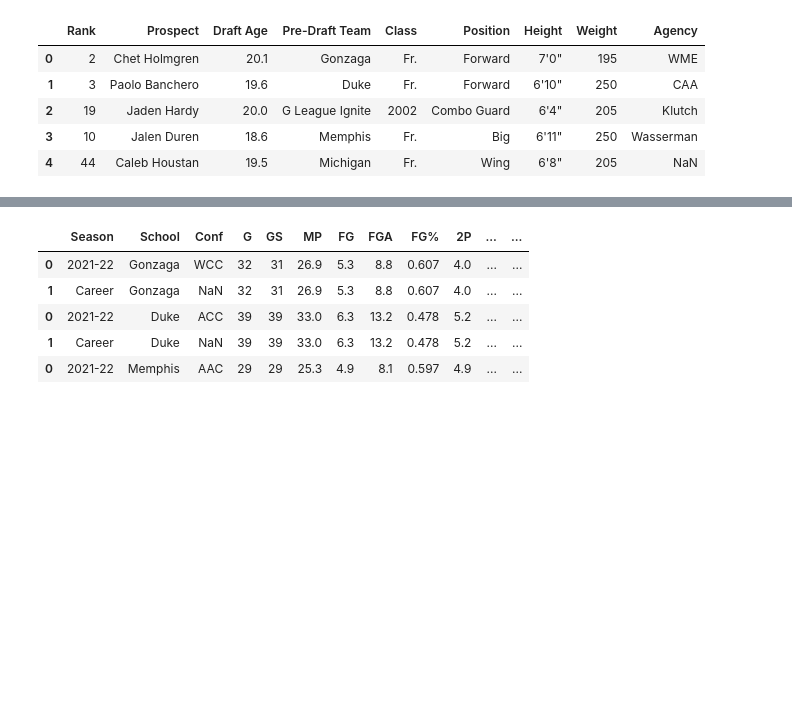
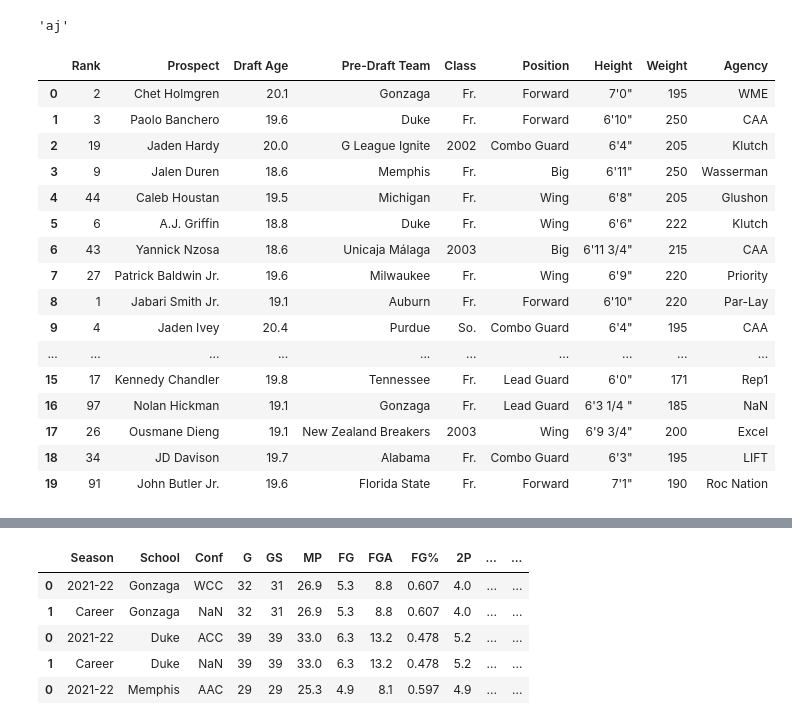
Before and after one commit to jpicc/NBA-Draft-Predictor, a Jupyter notebook: data_cleaning.ipynb, the cells around one changed output, grey strips where cells are left out. Saved outputs shown, nothing was run; the diff lists cells and outputs as text; code cells hidden in the pictures; blank space fills up the shorter version.

```diff
--- a/data_cleaning.ipynb
+++ b/data_cleaning.ipynb
@@ -14,15 +14,31 @@ def make_soup(url):
 #prospect names
 soup= make_soup("https://www.rookiescale.com/2022-consensus-board/")
 namesDF=pd.read_html(soup)[0]
+# %%
+import re
+re.sub(r'(?<!\w)([a-z])\.', r'\1', "a.j.")
+# %% [output]
+'aj'
 # %%
-namesDF.head()
+namesDF.head(20)
 # %% [output]
 |  | Rank | Prospect | Draft Age | Pre-Draft Team | Class | Position | Height | Weight | Agency |
 | 0 | 2 | Chet Holmgren | 20.1 | Gonzaga | Fr. | Forward | 7'0" | 195 | WME |
 | 1 | 3 | Paolo Banchero | 19.6 | Duke | Fr. | Forward | 6'10" | 250 | CAA |
 | 2 | 19 | Jaden Hardy | 20.0 | G League Ignite | 2002 | Combo Guard | 6'4" | 205 | Klutch |
-| 3 | 10 | Jalen Duren | 18.6 | Memphis | Fr. | Big | 6'11" | 250 | Wasserman |
-| 4 | 44 | Caleb Houstan | 19.5 | Michigan | Fr. | Wing | 6'8" | 205 | NaN |
+| 3 | 9 | Jalen Duren | 18.6 | Memphis | Fr. | Big | 6'11" | 250 | Wasserman |
+| 4 | 44 | Caleb Houstan | 19.5 | Michigan | Fr. | Wing | 6'8" | 205 | Glushon |
+| 5 | 6 | A.J. Griffin | 18.8 | Duke | Fr. | Wing | 6'6" | 222 | Klutch |
+| 6 | 43 | Yannick Nzosa | 18.6 | Unicaja Málaga | 2003 | Big | 6'11 3/4" | 215 | CAA |
+| 7 | 27 | Patrick Baldwin Jr. | 19.6 | Milwaukee | Fr. | Wing | 6'9" | 220 | Priority |
+| 8 | 1 | Jabari Smith Jr. | 19.1 | Auburn | Fr. | Forward | 6'10" | 220 | Par-Lay |
+| 9 | 4 | Jaden Ivey | 20.4 | Purdue | So. | Combo Guard | 6'4" | 195 | CAA |
+| ... | ... | ... | ... | ... | ... | ... | ... | ... | ... |
+| 15 | 17 | Kennedy Chandler | 19.8 | Tennessee | Fr. | Lead Guard | 6'0" | 171 | Rep1 |
+| 16 | 97 | Nolan Hickman | 19.1 | Gonzaga | Fr. | Lead Guard | 6'3 1/4 " | 185 | NaN |
+| 17 | 26 | Ousmane Dieng | 19.1 | New Zealand Breakers | 2003 | Wing | 6'9 3/4" | 200 | Excel |
+| 18 | 34 | JD Davison | 19.7 | Alabama | Fr. | Combo Guard | 6'3" | 195 | LIFT |
+| 19 | 91 | John Butler Jr. | 19.6 | Florida State | Fr. | Forward | 7'1" | 190 | Roc Nation |
 # %%
 prospects = namesDF['Prospect'].tolist()
 #add hypen to each player (names include hypen in URL)
```
Also changed, not shown: parts of 14 cells of this notebook.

----

> [Instructions for the task]:
Return, from the material above, each line holding the string "Houstan".

> [Task result]:
-| 4 | 44 | Caleb Houstan | 19.5 | Michigan | Fr. | Wing | 6'8" | 205 | NaN |
+| 4 | 44 | Caleb Houstan | 19.5 | Michigan | Fr. | Wing | 6'8" | 205 | Glushon |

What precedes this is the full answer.